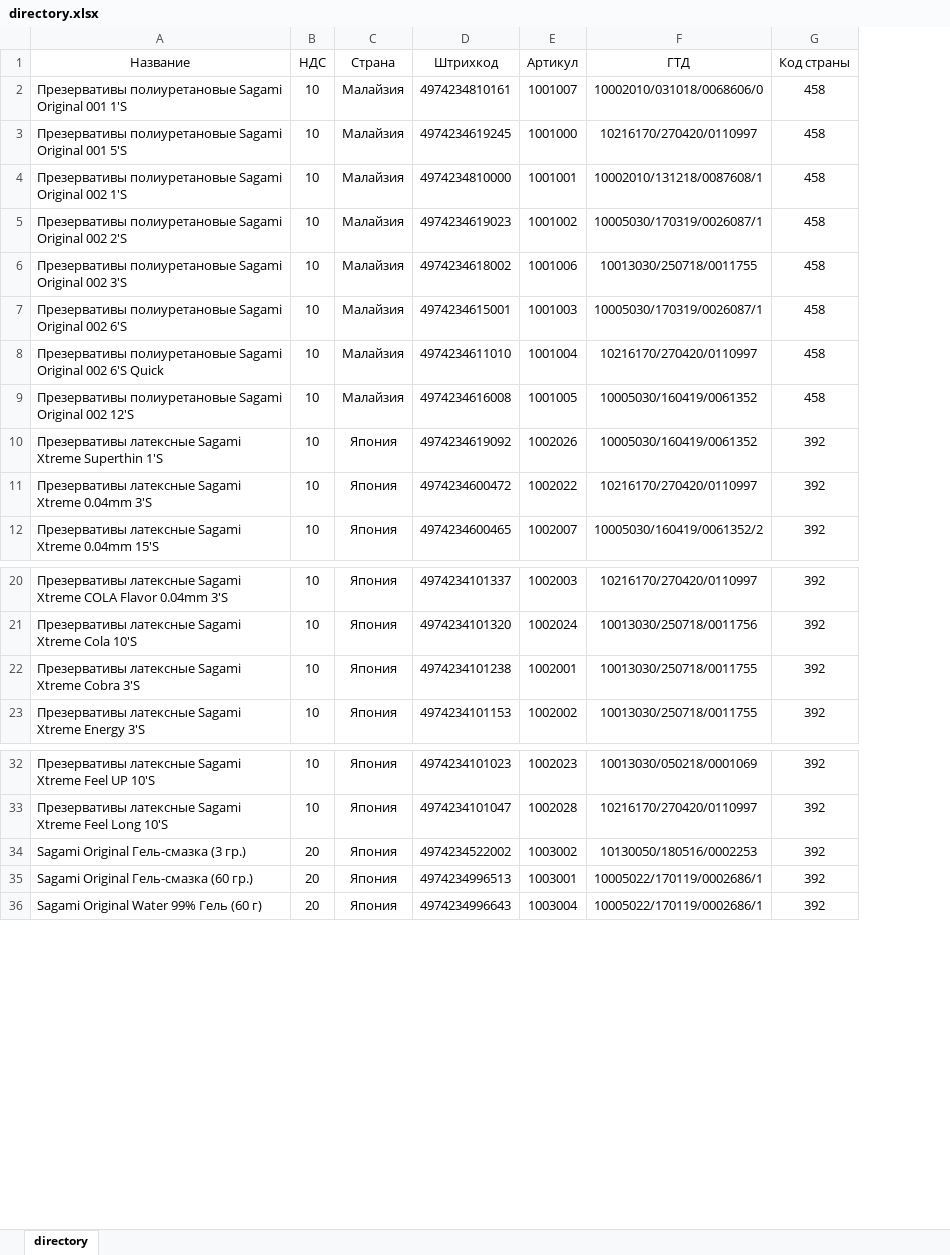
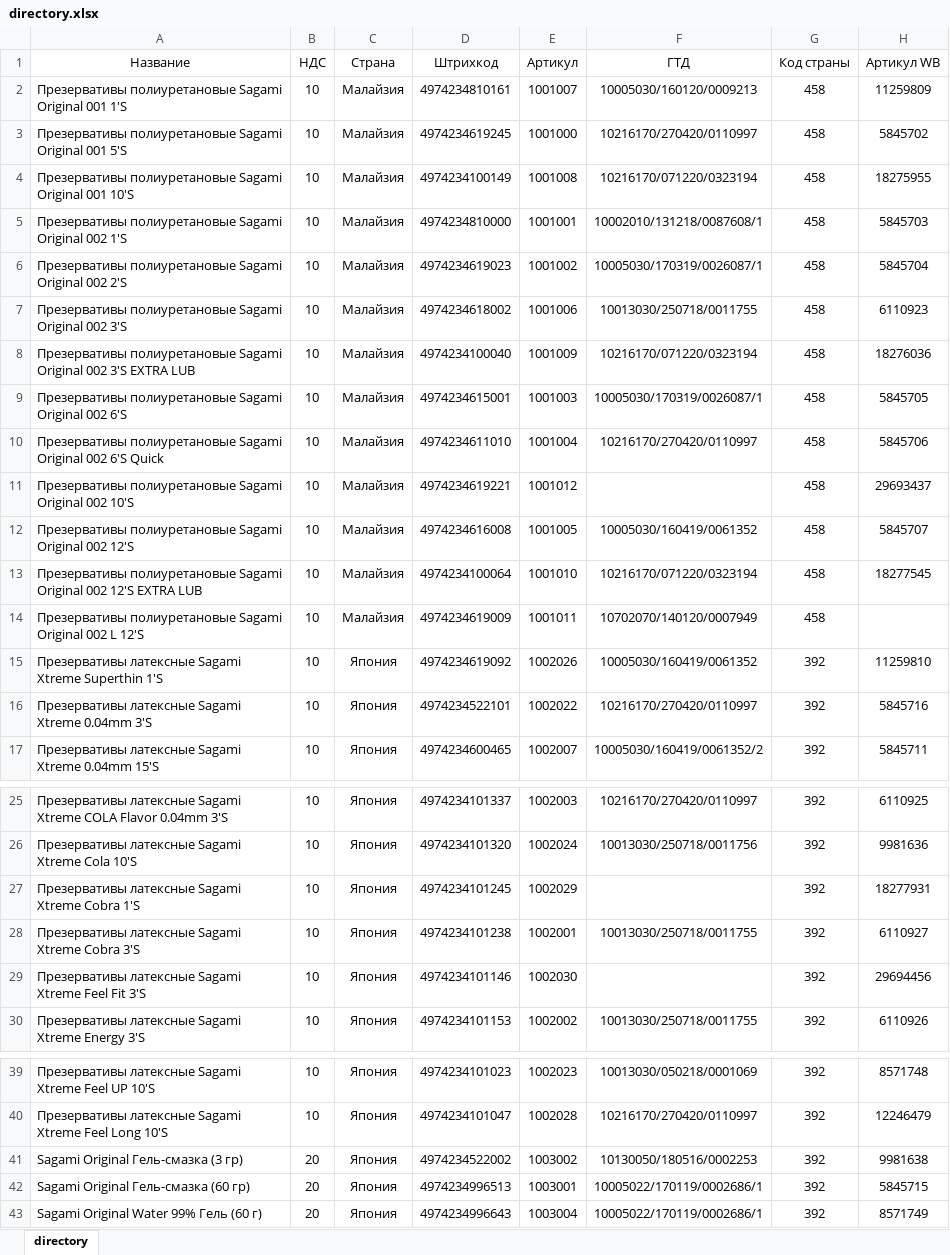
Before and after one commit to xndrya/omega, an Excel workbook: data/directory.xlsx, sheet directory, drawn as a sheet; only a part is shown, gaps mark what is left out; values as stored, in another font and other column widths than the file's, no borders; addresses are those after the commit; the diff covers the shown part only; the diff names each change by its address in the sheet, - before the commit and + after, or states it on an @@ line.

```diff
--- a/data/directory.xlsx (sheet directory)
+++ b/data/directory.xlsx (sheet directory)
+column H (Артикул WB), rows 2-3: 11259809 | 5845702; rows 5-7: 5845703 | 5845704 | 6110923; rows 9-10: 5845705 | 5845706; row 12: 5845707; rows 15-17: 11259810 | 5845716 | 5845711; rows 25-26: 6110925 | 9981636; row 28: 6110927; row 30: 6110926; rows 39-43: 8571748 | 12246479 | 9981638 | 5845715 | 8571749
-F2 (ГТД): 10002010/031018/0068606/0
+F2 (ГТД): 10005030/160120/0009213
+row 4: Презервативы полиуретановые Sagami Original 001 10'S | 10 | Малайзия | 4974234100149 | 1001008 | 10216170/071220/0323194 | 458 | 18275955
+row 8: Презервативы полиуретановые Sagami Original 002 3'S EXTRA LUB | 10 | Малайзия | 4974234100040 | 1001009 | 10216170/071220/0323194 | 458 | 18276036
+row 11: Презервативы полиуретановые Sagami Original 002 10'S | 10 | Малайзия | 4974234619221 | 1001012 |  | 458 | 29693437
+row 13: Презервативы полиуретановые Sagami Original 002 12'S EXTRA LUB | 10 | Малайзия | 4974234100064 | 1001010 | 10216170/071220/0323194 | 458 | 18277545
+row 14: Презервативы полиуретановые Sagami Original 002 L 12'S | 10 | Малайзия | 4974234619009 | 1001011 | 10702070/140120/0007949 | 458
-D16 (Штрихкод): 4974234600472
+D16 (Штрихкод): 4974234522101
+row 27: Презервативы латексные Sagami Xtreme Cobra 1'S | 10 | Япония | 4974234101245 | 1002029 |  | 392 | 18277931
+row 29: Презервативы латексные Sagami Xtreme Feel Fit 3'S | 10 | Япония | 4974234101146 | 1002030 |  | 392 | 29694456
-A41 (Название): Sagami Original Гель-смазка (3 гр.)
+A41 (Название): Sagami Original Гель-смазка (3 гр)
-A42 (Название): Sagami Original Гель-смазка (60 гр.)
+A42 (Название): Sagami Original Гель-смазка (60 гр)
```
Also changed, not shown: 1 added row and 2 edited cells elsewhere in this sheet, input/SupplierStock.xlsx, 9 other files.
^^^^^^^^^^^^^^^^
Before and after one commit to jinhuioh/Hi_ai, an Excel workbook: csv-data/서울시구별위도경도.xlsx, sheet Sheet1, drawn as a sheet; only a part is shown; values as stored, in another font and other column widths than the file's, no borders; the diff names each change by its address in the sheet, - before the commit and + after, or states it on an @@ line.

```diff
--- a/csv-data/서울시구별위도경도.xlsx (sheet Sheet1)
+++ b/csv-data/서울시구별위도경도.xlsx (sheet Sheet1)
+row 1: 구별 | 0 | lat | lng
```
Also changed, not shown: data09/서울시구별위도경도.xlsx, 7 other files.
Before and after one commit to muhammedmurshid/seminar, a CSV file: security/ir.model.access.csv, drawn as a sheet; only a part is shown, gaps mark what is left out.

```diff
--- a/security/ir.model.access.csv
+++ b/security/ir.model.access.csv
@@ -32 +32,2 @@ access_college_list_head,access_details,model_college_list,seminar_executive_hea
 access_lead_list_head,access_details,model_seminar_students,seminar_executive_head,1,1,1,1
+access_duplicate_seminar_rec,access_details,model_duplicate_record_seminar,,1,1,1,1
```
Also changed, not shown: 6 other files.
^^^^^^^^^^^^^^^^
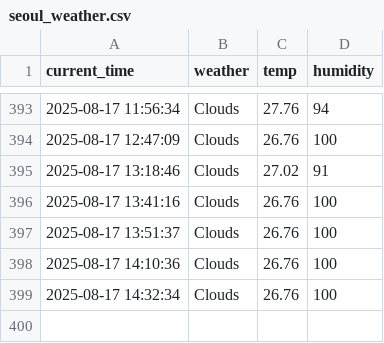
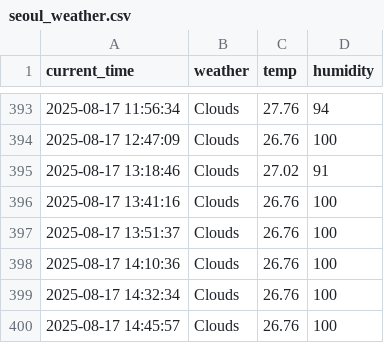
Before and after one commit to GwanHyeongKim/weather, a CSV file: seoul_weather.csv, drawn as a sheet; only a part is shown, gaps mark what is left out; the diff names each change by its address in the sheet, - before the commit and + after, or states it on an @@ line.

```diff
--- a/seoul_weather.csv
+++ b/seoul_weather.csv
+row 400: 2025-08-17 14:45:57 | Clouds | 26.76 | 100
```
^^^^^^^^^^^^^^^^
**Task to carry out**
Search the material for the word "address" and copy each line where it occurs.

**Answer for the task**
Before and after one commit to xndrya/omega, an Excel workbook: data/directory.xlsx, sheet directory, drawn as a sheet; only a part is shown, gaps mark what is left out; values as stored, in another font and other column widths than the file's, no borders; addresses are those after the commit; the diff covers the shown part only; the diff names each change by its address in the sheet, - before the commit and + after, or states it on an @@ line.
Before and after one commit to jinhuioh/Hi_ai, an Excel workbook: csv-data/서울시구별위도경도.xlsx, sheet Sheet1, drawn as a sheet; only a part is shown; values as stored, in another font and other column widths than the file's, no borders; the diff names each change by its address in the sheet, - before the commit and + after, or states it on an @@ line.
Before and after one commit to GwanHyeongKim/weather, a CSV file: seoul_weather.csv, drawn as a sheet; only a part is shown, gaps mark what is left out; the diff names each change by its address in the sheet, - before the commit and + after, or states it on an @@ line.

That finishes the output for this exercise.